F175. The first three look the same and have identical features,
except for the number of output channels. These quiet, compact,
well- designed machines
run standalone or from the versatile software that allows you to
control every aspect of the output.
three machines produce only square waves, but since those are
the ones most often used in rifing, the lack of sine or other
waveforms shouldn't be an issue. The F175 is a smaller, newer,
more expensive model that outputs any desired waveform. This
discussion is about the first three, particularly the F165,
which is a popular compromise between the simplicity of the F125
and the extra expense of the F170.
number of outputs available in each machine is as follows:
"2 internal channels that can run frequencies from 0 Hz
to: A: 1.5 MHz, B: 100 KHz"
"3 internal channels that can run frequencies from 0 Hz
to: A: 3.9 MHz, B: 3.9 MHz, C: 50 MHz"
"6 internal channels that can run frequencies from 0 Hz
to: A: 3.9 MHz, B: 3.9 MHz, C: 50 MHz, D: 50 MHz, E: 50MHz,
F: 3.9 MHz"
this machine works so well, and my interest is in disclosing shortcomings users may not be
aware of until it's too late, I don't have a lot to say about
it. It does what it's supposed to do —
and more — unobtrusively and with no aggravation.
those desiring more power, it's not clear this is necessary; resonance is the
important factor, not power. However, a "10-watt amp" available from Pacific
Health Products and sold for use with the F100 series is only an audio transformer,
not a true 10-watt amp. It steps up the voltage, which decreases the current and
therefore the power, or wattage.)
minor point is that the Atelier Robin website and documentation
don't mention a warranty. According to an email from the
manufacturer, it's one year parts and labor.
software, while requiring a short learning curve if you wish to
write programs, is extremely versatile, using English-based
commands and allowing you to specify settings for every
frequency or group. You can write the programs in the software
window or in Notepad; it's easy to paste in,
rearrange, or manipulate lists of frequencies or remove them to
sort in Word or Excel. The software
is available on the Atelier Robin site (a Mac version is also available), along with documentation.
program for XDR-TB by Jeff Sutherland, released on a
Creative Commons license
software has the features often used in rifing, such as sweep,
converge, fuzz (a type of sweep), pulse (gating), and duty
cycle. It also has positive offset (the default) and the ability

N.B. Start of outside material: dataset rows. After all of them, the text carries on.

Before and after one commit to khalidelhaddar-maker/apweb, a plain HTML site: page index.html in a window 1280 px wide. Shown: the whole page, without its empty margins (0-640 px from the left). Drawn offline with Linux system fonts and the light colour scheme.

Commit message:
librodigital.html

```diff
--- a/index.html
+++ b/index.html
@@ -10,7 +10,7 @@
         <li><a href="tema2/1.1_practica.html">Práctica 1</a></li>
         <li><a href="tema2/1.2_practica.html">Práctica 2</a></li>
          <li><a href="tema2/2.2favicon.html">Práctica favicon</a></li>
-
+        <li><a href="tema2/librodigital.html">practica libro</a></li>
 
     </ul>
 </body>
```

to create repeat loops.
noteworthy feature not available elsewhere, to my knowledge, is variable
background frequency (vbackfreq), which produces outputs on the
secondary channels based

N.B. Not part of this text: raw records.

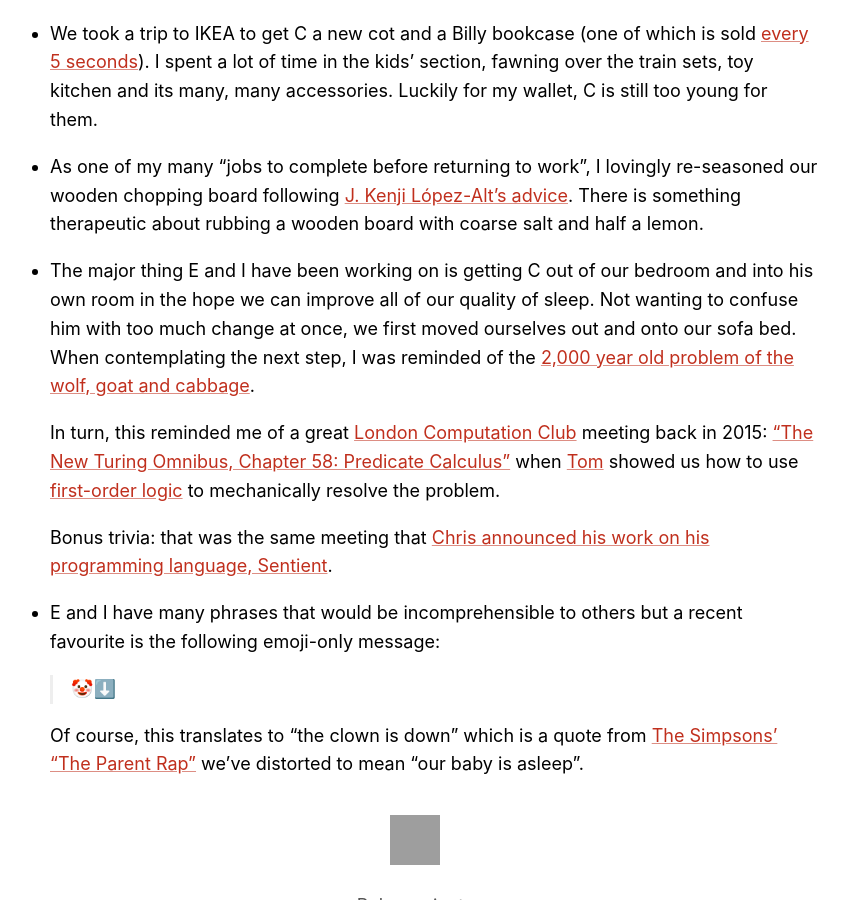
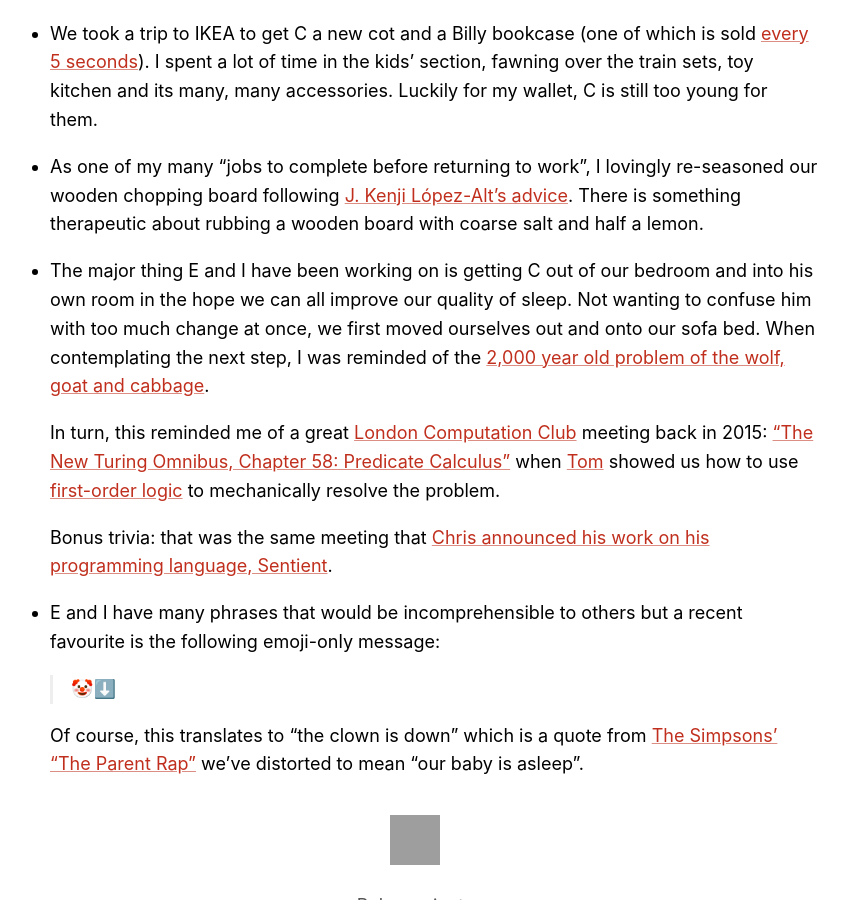
Before and after one commit to mudge/mudge.github.com, a Jekyll site: the page built from _posts/2020-03-02-weeknotes-18.markdown, in a window 1280 px wide and 900 px high, scrolled down 1270 px. Shown: the whole window, without its empty margins (225-1071 px from the left). Built offline with Jekyll 4.4.1, drawn with Linux system fonts in a browser that asks for light colours; grey boxes are pictures that could not be loaded.

Commit message:
Simplify overcomplicated phrase

```diff
--- a/_posts/2020-03-02-weeknotes-18.markdown
+++ b/_posts/2020-03-02-weeknotes-18.markdown
@@ -31,7 +31,7 @@ excerpt: The Tube, dad chat, “Shape Up”, improving sleep with first-order lo
 
 *   As one of my many "jobs to complete before returning to work", I lovingly re-seasoned our wooden chopping board following [J. Kenji López-Alt's advice](https://www.seriouseats.com/2015/09/how-to-season-and-maintain-a-wood-cutting-board.html). There is something therapeutic about rubbing a wooden board with coarse salt and half a lemon.
 
-*   The major thing E and I have been working on is getting C out of our bedroom and into his own room in the hope we can improve all of our quality of sleep. Not wanting to confuse him with too much change at once, we first moved ourselves out and onto our sofa bed. When contemplating the next step, I was reminded of the [2,000 year old problem of the wolf, goat and cabbage](https://en.wikipedia.org/wiki/Wolf,_goat_and_cabbage_problem).
+*   The major thing E and I have been working on is getting C out of our bedroom and into his own room in the hope we can all improve our quality of sleep. Not wanting to confuse him with too much change at once, we first moved ourselves out and onto our sofa bed. When contemplating the next step, I was reminded of the [2,000 year old problem of the wolf, goat and cabbage](https://en.wikipedia.org/wiki/Wolf,_goat_and_cabbage_problem).
 
     In turn, this reminded me of a great [London Computation Club](https://london.computation.club) meeting back in 2015: ["The New Turing Omnibus, Chapter 58: Predicate Calculus"](https://github.com/computationclub/computationclub.github.io/wiki/The-New-Turing-Omnibus-Chapter-58-Predicate-Calculus) when [Tom](https://tomstu.art) showed us how to use [first-order logic](https://en.wikipedia.org/wiki/First-order_logic) to mechanically resolve the problem.
 
```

on whatever frequency is running on the main channel —
a percentage and/or a fixed number of hertz. (It can also remain
Sutherland uses this in all his programs. In the sample
F165 program in the screenshot above, the main frequencies have
been assigned to channel c, since this has the highest frequency
range (50 MHz, compared to 3.9 MHz for the other two). The
variable backfrequencies have been assigned to the other two
channels (a and b, lines 5 and 6). These output a percentage of
the current main frequency based on what Sutherland calls scalar
octaves, which he has found more effective than harmonic
octaves (factors of 2). Scalar octaves are a natural logarithmic
function of the main frequency: exp(3), or 0.049787068,
and exp(6), or 0.002478752. The zero following these
on each line indicates that no fixed constant is added
after computation of the percentage. The 66.6 after the zero is
the duty cycle, obtained by dowsing.
variable functions are available for overall duty cycle and
there are any drawbacks to this generator, I have yet to find
them. The software is the key to its versatility — it's
intelligently designed, completely configurable, and the machine
implements the program reliably. You can set it and forget it.
The price is very reasonable. It may not be as flashy as
other machines, but if you're looking for utility and value,
this is the one to get.